Last year, Callan Marine’s new cutter suction dredge General MacArthur officially entered service and received its U.S. Coast Guard certificate of inspection (COI) and ABS classification. The dredge headed straight to Texas projects and then transited to Corpus Christi for Phase II of that port’s channel deepening and widening project.
The General MacArthur is 290 feet long, and with its 180-foot idler barge attached, the dredge has a maximum swing radius of 530 feet.
Construction of the Jones Act dredge and the idler barge involved three Gulf Coast shipyards. The dredge itself was built at two yards. The hull and superstructure construction, housing, and assembly took place at the C&C Marine & Repair shipyard in Belle Chasse, La.
The SPI/Mobile Pulley Works shipyard in Mobile, Ala., provided the dredging equipment, including the cutter ladder, A-frame, suction and discharge pipeline, gate valves, submerged dredge pump, two onboard dredge pumps, a five- and a six-blade cutter, Christmas tree, anchor boom system and spud carrier installation. The dredge’s idler barge was built in Sterling Shipyard, Port Neches, Texas. Its spud-carriage equipment was then installed at SPI/Mobile Pulley.
While not quite as large, the General Bradley is well underway. The new 28-inch dredge that will join the fleet later this year. The General Bradley will focus on Brown Water Division projects and is suited for both maintenance and capital dredging projects.
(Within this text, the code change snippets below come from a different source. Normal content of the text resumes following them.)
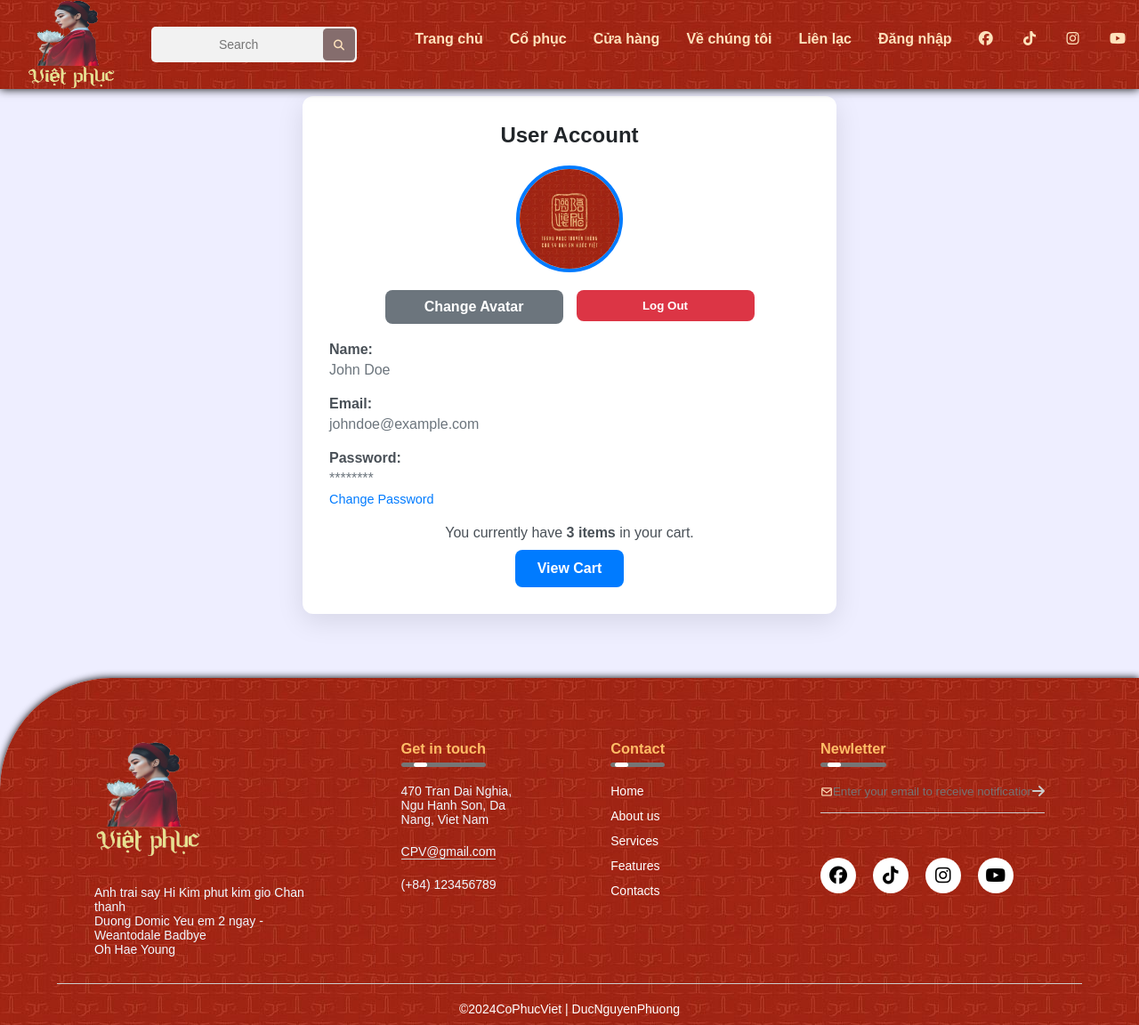
After one commit to Ducs2005/traditional-costume-promotion, a PHP site: page /account.php in a window 1280 px wide. The commit adds this page. Shown: the whole page at 89% size. Run offline with PHP 8.4, Linux system fonts and the light colour scheme; some libraries are stand-ins or nearby versions; some web fonts are replaced.

Commit message:
major changes, refactor, add new page, ...

```diff
--- /dev/null
+++ b/account.php
@@ -0,0 +1,53 @@
+<!DOCTYPE html>
+<html lang="en">
+<head>
+    <meta charset="UTF-8">
+    <meta name="viewport" content="width=device-width, initial-scale=1.0">
+    <title>User Account</title>
+    <link rel="stylesheet" href="css/account.css"> <!-- Link to the CSS file -->
+</head>
+
+<?php include('view/header.php') ?>
+<body>
+<br> <br> <br> <br><br> <br>
+<div class="account-container">
+    <h1 class="account-title">User Account</h1>
+    <img src="img/background.jpg" alt="User Avatar" class="account-avatar">
+
+    <!-- Add a button to change avatar and log out -->
+    <div class="avatar-actions">
+    <!-- Change Avatar button (navigating to a different page) -->
+    <a href="" class="avatar-button">Change Avatar</a>
+
+    <!-- Log Out button (submitting a form to log out) -->
+    <form action="account/logout.php" method="post" style="display: inline;">
+        <button type="submit" class="logout-button">Log Out</button>
+    </form>
+</div>
+
+    <div class="account-info">
+        <label class="info-label">Name:</label>
+        <p class="info-value">John Doe</p>
+    </div>
+    <div class="account-info">
+        <label class="info-label">Email:</label>
+        <p class="info-value">johndoe@example.com</p>
+    </div>
+    <div class="account-info">
+        <label class="info-label">Password:</label>
+        <p class="info-value">********</p>
+        <a href="#" class="change-password-link">Change Password</a>
+    </div>
+
+    <div class="cart-summary">
+        <p class="cart-text">You currently have <strong>3 items</strong> in your cart.</p>
+        <a href="view_cart.php" class="cart-button">View Cart</a>
+    </div>
+</div>
+
+</body>
+
+<br> <br><br> <br>
+<?php include('view/footer.php') ?>
+
+</html>
--- a/account/logout.php
+++ b/account/logout.php
@@ -2,5 +2,5 @@
     session_start();
     session_unset();
     session_destroy();
-    header("location:home.php");
+    header("location:../home.php");
 ?>
--- /dev/null
+++ b/css/account.css
@@ -0,0 +1,131 @@
+
+.account-container {
+    font-family: 'Roboto', sans-serif;
+    background-color: #f8f9fa;
+    margin: 0;
+    max-width: 600px;
+    background: white;
+    padding: 30px;
+    border-radius: 12px;
+    box-shadow: 0 8px 30px rgba(0, 0, 0, 0.1);
+    margin: auto;
+    text-align: center;
+}
+
+.account-title {
+    color: #212529;
+    margin-bottom: 20px;
+    font-size: 24px;
+    font-weight: 600;
+}
+
+.account-avatar {
+    display: block;
+    margin: 0 auto 20px;
+    border-radius: 50%;
+    width: 120px;
+    height: 120px;
+    object-fit: cover;
+    border: 4px solid #007bff;
+}
+/* Add styling for the Change Avatar button */
+.avatar-actions {
+    display: flex;
+    justify-content: center;
+    gap: 15px;
+    margin-bottom: 20px;
+}
+
+/* Styling for the Change Avatar button */
+.avatar-button {
+    background-color: #6c757d;
+    color: white;
+    padding: 10px 20px;
+    border: none;
+    border-radius: 8px;
+    font-weight: bold;
+    cursor: pointer;
+    transition: background-color 0.3s, transform 0.3s;
+    text-decoration: none;
+    width: 200px;
+}
+
+/* Styling for the Log Out button */
+.logout-button {
+    background-color: #dc3545;
+    color: white;
+    padding: 10px 20px;
+    border: none;
+    border-radius: 8px;
+    font-weight: bold;
+    cursor: pointer;
+    transition: background-color 0.3s, transform 0.3s;
+    width: 200px;
+}
+
+.avatar-button:hover {
+    background-color: #5a6268;
+    transform: translateY(-2px);
+}
+
+.logout-button:hover {
+    background-color: #c82333;
+    transform: translateY(-2px);
+}
+
+.logout-button:active, .avatar-button:active {
+    transform: translateY(0);
+}
+.account-info {
+    margin-bottom: 20px;
+    text-align: left; /* Align labels and values to the left */
+}
+
+.info-label {
+    font-weight: 600;
+    color: #495057;
+}
+
+.info-value {
+    margin: 5px 0;
+    color: #6c757d; /* Light gray color for values */
+}
+
+.change-password-link {
+    color: #007bff;
+    text-decoration: none;
+    font-size: 0.9em;
+}
+
+.change-password-link:hover {
+    text-decoration: underline;
+}
+
+.cart-summary {
+    margin-top: 20px;
+}
+
+.cart-text {
+    margin-bottom: 10px;
+    color: #495057;
+}
+
+.cart-button {
+    display: inline-block;
+    padding: 12px 25px;
+    background-color: #007bff;
+    color: white;
+    text-decoration: none;
+    border-radius: 8px;
+    font-weight: 700;
+    transition: background-color 0.3s, transform 0.3s;
+}
+
+.cart-button:hover {
+    background-color: #0056b3;
+    transform: translateY(-2px);
+}
+
+.cart-button:active {
+    transform: translateY(0);
+}
--- a/model/dbconnect.php
+++ b/model/dbconnect.php
@@ -1,7 +1,7 @@
 <?php
     $server = "localhost";
     $username = "root";
-    $password = "";
+    $password = "123456";
     $dbname = "finalweb_2024";
 
     $connect = new mysqli($server, $username, $password, $dbname);
--- a/view/header.php
+++ b/view/header.php
@@ -1,5 +1,6 @@
 <!DOCTYPE html>
 <html lang="en">
+<?php session_start();   ?>
 <head>
     <meta charset="UTF-8">
     <meta name="viewport" content="width=device-width, initial-scale=1.0">
@@ -33,7 +34,12 @@
                     <li> <a href="product_list.php" > Cửa hàng </a> </li>
                     <li><a href="#">Về chúng tôi</a></li>
                     <li><a href="#">Liên lạc</a></li>
-                    <li><a href="account/login.php">Đăng nhập</a></li>
+                    <!-- Check if the user is logged in using PHP -->
+                    <?php if (isset($_SESSION['name']) && !empty($_SESSION['name'])): ?>
+                        <li><a href="account.php">Tài khoản</a></li>
+                    <?php else: ?>
+                        <li><a href="account/login.php">Đăng nhập</a></li>
+                    <?php endif; ?>
 
                     <li>
                         <a href="#"><i class="fab fa-facebook"></i></a>
```
Also changed, not shown: css/product_description.css (+46 -6 lines), css/view_cart.css (added, +114 -0 lines), product_description.php (+80 -32 lines), view_cart.php (added, +70 -0 lines).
Last month, Callan Marine promoted Micah Morris to operations manager of its Brown Water Division, where he previously served as project manager, as the company’s portfolio continues to expand. Prior to this move, one person led both the Brown and Blue Water Division.